Since these are inspired by road running shoes, I have really enjoyed my soft dirt road runs in these. They offer the cushion that is required but still not so aggressive that you can’t enjoy the simple surface of the road. Running through the woods in the North East, I ended up in a lot of wet terrains.
Their tread handled the wet rocks and streams really well but didn’t excel on wet logs. I can’t be too critical in that department because I have never seen a pair of shoes that can handle wet logs, but it is something to be aware of. So, in general, when it comes to the Sense Ride 3 tread, the full rubber Contagrip® outsole gives you great purchase on a variety of surfaces making moving forward a breeze.
The upper consists of mesh which keeps debris out and cool air circulating through the shoe. I have found this feature to be effective for both of these things. With all the puddles I have run through, my socks may be wet but they’re not covered in dirt and my feet don’t completely overheat.
The Quicklace™ lacing system is super convenient and makes putting on and taking off your shoes easy. Although I’m confident that if you’re reading this you probably know how to tie your shoes, it is convenient to just bend down and move the toggle. But what’s different between the Quicklace and shoelace system is their reliability.
These have never loosened on me during a run, they stay put and provide an even tightness throughout my whole foot. The only issue I have with this system, and with the whole shoe for that matter, is the little pocket you are supposed to put the extra laces in. Unfortunately, the pocket sits right underneath your tight laces so there is no way you can put anything in there. It’s a small issue, but kind of inconvenient. The extra laces bounce due to the rubber piece on the end so I just shove them under the tightened laces on top of my arch.
Salomon Women’s Sense Ride 3 Trail Running Shoe Review
The Salomon Sense Ride 3 has been a total dream to run in. They haven’t shown any signs of wear, there was no break-in period, no blisters, they provide ample cushion and yet still have stability. They really do it all. And for $120 I’d say these are a total no-brainer.
Growing up snowboarding and hiking in the bitter cold winters and humid summers of northern Vermont, Eliza learned how to beat up gear and quickly became infatuated with new technologies. After moving to Colorado in 2015 to pursue a degree in recreation and outdoor education at Western Colorado University, her passion for the outdoors grew exponentially. Soon after, she picked up rock climbing, telemark skiing, backpacking, canyoneering, and is slowly learning to love rafting. Through these learning processes, Eliza began to understand the importance of the right gear and hopes to share her experiences and knowledge with others through Engearment.

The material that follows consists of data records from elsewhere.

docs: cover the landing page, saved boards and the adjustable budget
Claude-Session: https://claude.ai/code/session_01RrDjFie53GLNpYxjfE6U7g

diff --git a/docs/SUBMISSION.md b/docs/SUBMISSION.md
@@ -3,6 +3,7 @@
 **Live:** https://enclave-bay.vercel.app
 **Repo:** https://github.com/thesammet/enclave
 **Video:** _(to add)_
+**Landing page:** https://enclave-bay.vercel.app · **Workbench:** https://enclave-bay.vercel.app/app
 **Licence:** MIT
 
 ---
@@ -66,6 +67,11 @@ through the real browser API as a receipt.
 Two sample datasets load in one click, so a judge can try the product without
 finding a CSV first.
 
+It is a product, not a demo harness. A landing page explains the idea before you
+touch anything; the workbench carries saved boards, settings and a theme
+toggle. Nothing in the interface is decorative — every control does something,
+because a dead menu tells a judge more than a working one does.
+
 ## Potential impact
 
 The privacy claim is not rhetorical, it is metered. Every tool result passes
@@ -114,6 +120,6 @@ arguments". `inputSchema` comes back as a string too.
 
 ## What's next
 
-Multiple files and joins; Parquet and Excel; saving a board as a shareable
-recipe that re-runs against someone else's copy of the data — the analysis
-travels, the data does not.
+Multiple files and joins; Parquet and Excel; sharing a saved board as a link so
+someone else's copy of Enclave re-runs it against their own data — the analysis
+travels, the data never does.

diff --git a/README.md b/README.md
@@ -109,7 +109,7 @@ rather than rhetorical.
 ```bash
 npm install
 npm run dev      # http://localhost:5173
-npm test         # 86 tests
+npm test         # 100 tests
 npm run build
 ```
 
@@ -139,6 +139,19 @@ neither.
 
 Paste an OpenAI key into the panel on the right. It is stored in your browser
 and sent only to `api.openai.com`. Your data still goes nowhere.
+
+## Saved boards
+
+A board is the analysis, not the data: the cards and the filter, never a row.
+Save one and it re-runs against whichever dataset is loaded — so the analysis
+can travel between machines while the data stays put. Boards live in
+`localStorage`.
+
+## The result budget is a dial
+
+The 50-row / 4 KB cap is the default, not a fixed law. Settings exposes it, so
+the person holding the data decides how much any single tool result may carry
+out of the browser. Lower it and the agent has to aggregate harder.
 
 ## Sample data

Now working for Beacon Guidebooks as the ‘Wearer of Many Hats’ (yes, that is her official title), Eliza has learned the ins and outs of the outdoor industry. She has also worked on marketing teams, as a photographer, media coordinator, outdoor instructor and as a wrangler. She is especially excited to encourage other women in the outdoors and is an advocate for diversity and inclusion.